The following is a guest post from Dennis Tardan, an outspoken and passionate member of the Conjunctured community. We’ve had conversations at length about the ideas inherent within our Corporate Coworking initiative and the dialogue has resonated so much with him that we invited him to share his thoughts here on the blog. Thank you Dennis!
I am a communication coach. As I navigate the corporate work environments around the world, I find there to be a distinct drop of energy whenever I walk onto the offices, onto the floors, into the cube farms of my varied clients. These clients range from the largest corporations on the planet to small and medium-size firms who have created a physical footprint where what they define as “work” is accomplished.
I know this is not the intention. But it is the reality. I don’t know how long it takes for the spirit and the energy of the original venture to begin attenuating but I’ve seen it happen over and over. It drains until there is a general malaise that is to some degree or another soul-sucking.

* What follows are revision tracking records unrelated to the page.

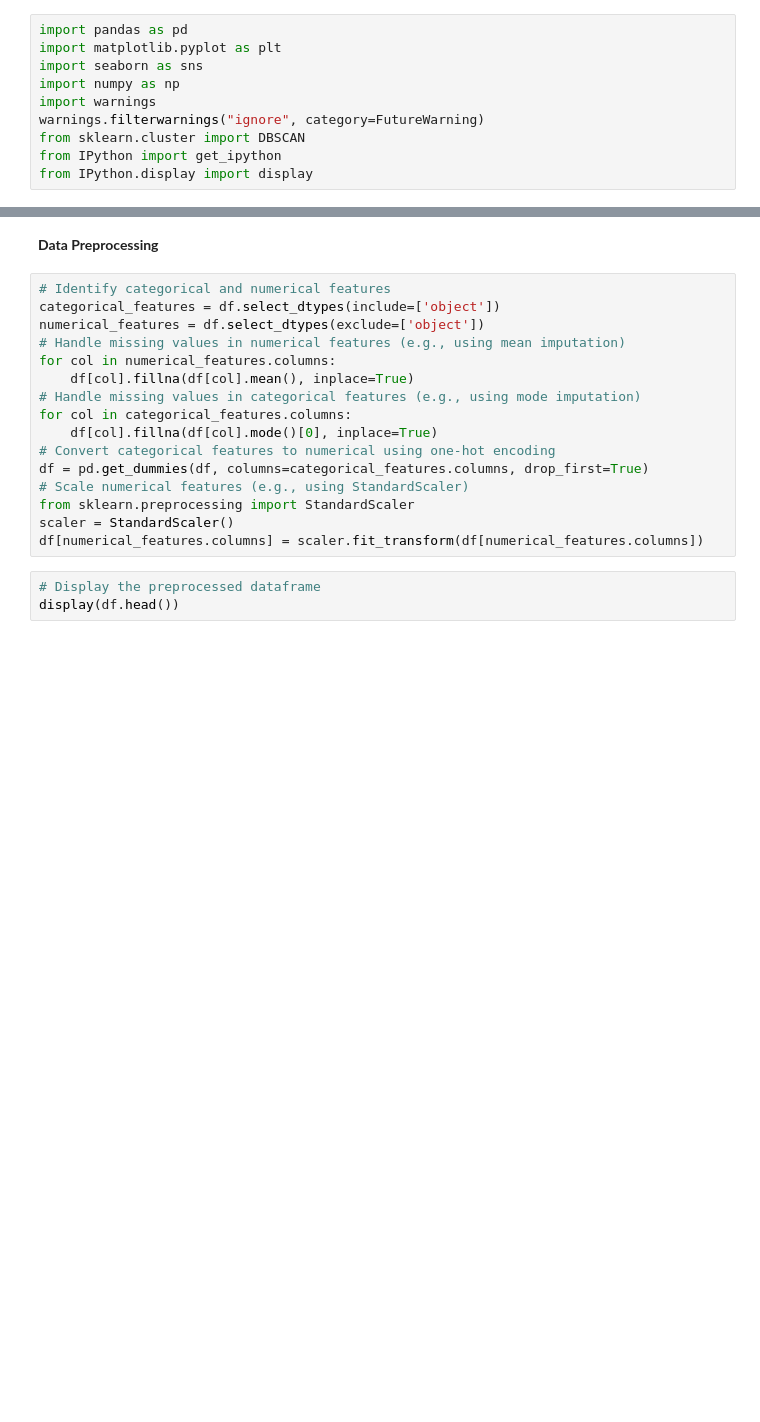
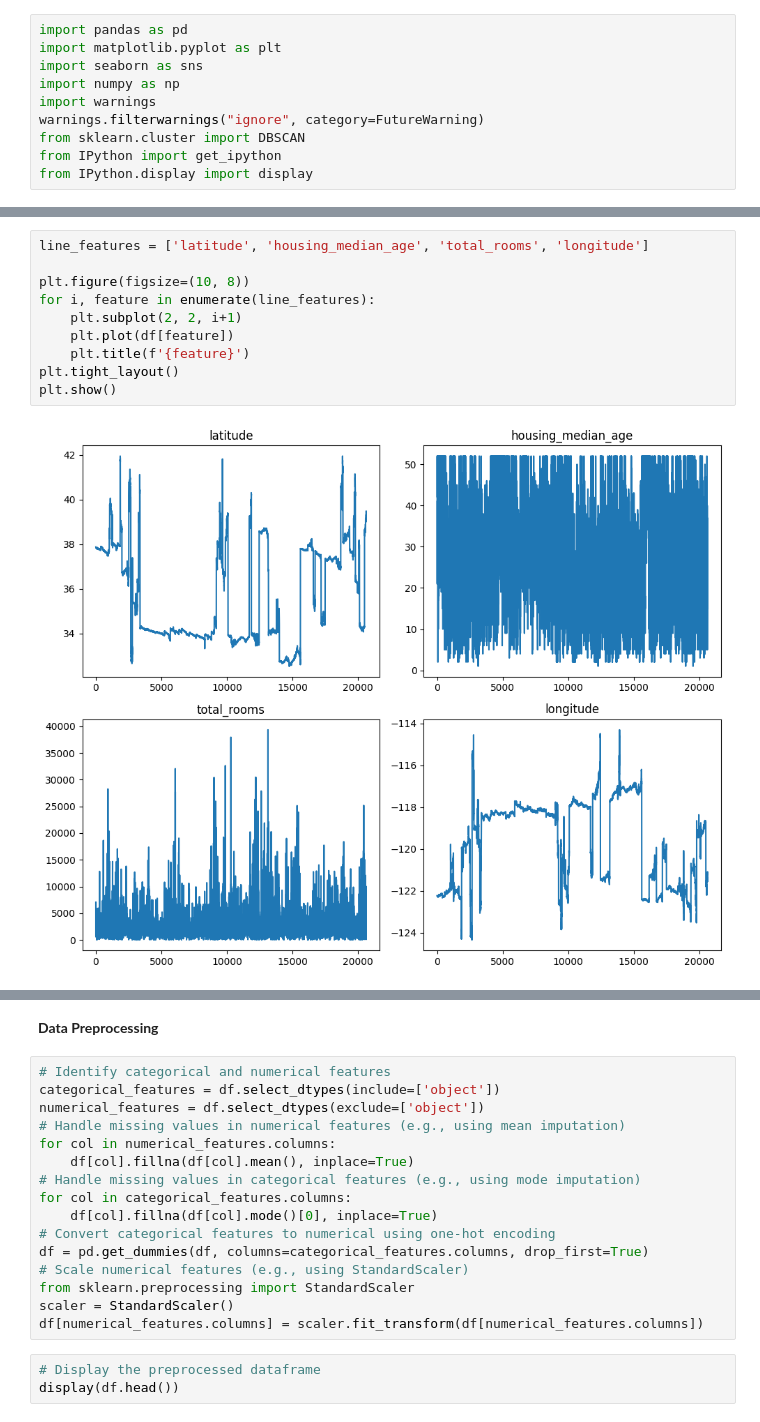
Before and after one commit to MaryamAshraff2/unsupervised-housing-clustering, a Jupyter notebook: dbscan_clustering.ipynb, the cells around one changed output, grey strips where cells are left out. Saved outputs shown, nothing was run; the diff lists cells and outputs as text; blank space fills up the shorter version.

```diff
--- a/dbscan_clustering.ipynb
+++ b/dbscan_clustering.ipynb
@@ -79,0 +107,12 @@ plt.show()
+# %%
+line_features = ['latitude', 'housing_median_age', 'total_rooms', 'longitude']
+
+plt.figure(figsize=(10, 8))
+for i, feature in enumerate(line_features):
+    plt.subplot(2, 2, i+1)
+    plt.plot(df[feature])
+    plt.title(f'{feature}')
+plt.tight_layout()
+plt.show()
+# %% [output]
+[figure, added]
```
Also changed, not shown: parts of 23 cells of this notebook.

You hear people talking about “having” to go to work or “working for the weekend” or “so very glad the day is over” and other endless permutations and combinations of TGI whatever. Some of that is just the wail of the human carp, a hybrid life-form that it is so easy for us to morph into in challenging times.
However, I’ve come to believe some problem is structural and environmental. The office/open office/cube farm formats that organizations enshrine as work places in an attempt to have some control over the time and energy of their workers, I believe is not conducive to the creativity and collaboration necessary for companies to thrive in the 21st century.
We need better solutions. Corporate Coworking is one of those ideas that I believe can be applied to many office environments to release pent up creative energy and help workers and management at all levels innovate through increased collaboration and communication.
Historians of the 20th century who study the industrial progress and innovation of the post-World War II boom in the United States understand how much innovation came out of having “water-cooler conversations”. Over and over, people of different disciplines and levels in the corporate hierarchies would meet at the actual water cooler. They would chat and informally discuss a problem or challenge they might be having. Just sharing the situation and getting an outside perspective, time and time again, would lead the sharer to thinking of a solution or a to going in new direction. Eureka! They would return to their offices, or drafting boards, or manufacturing floor with an idea that was a game changer.
The “water cooler effect” has been studied and documented. Now, by integrating the concept of Corporate Coworking into already established work environs, desperately needed creativity, collaboration and innovation can experienced! Want to know more? So glad you asked. Drew Jones, David Walker and Thomas Heatherly are taking their Conjunctured Coworking concept to the corporate world. The world will never be the same!
If you’re interested in doing a guest blog post on the Conjunctured blog, let us know!
Leave a Reply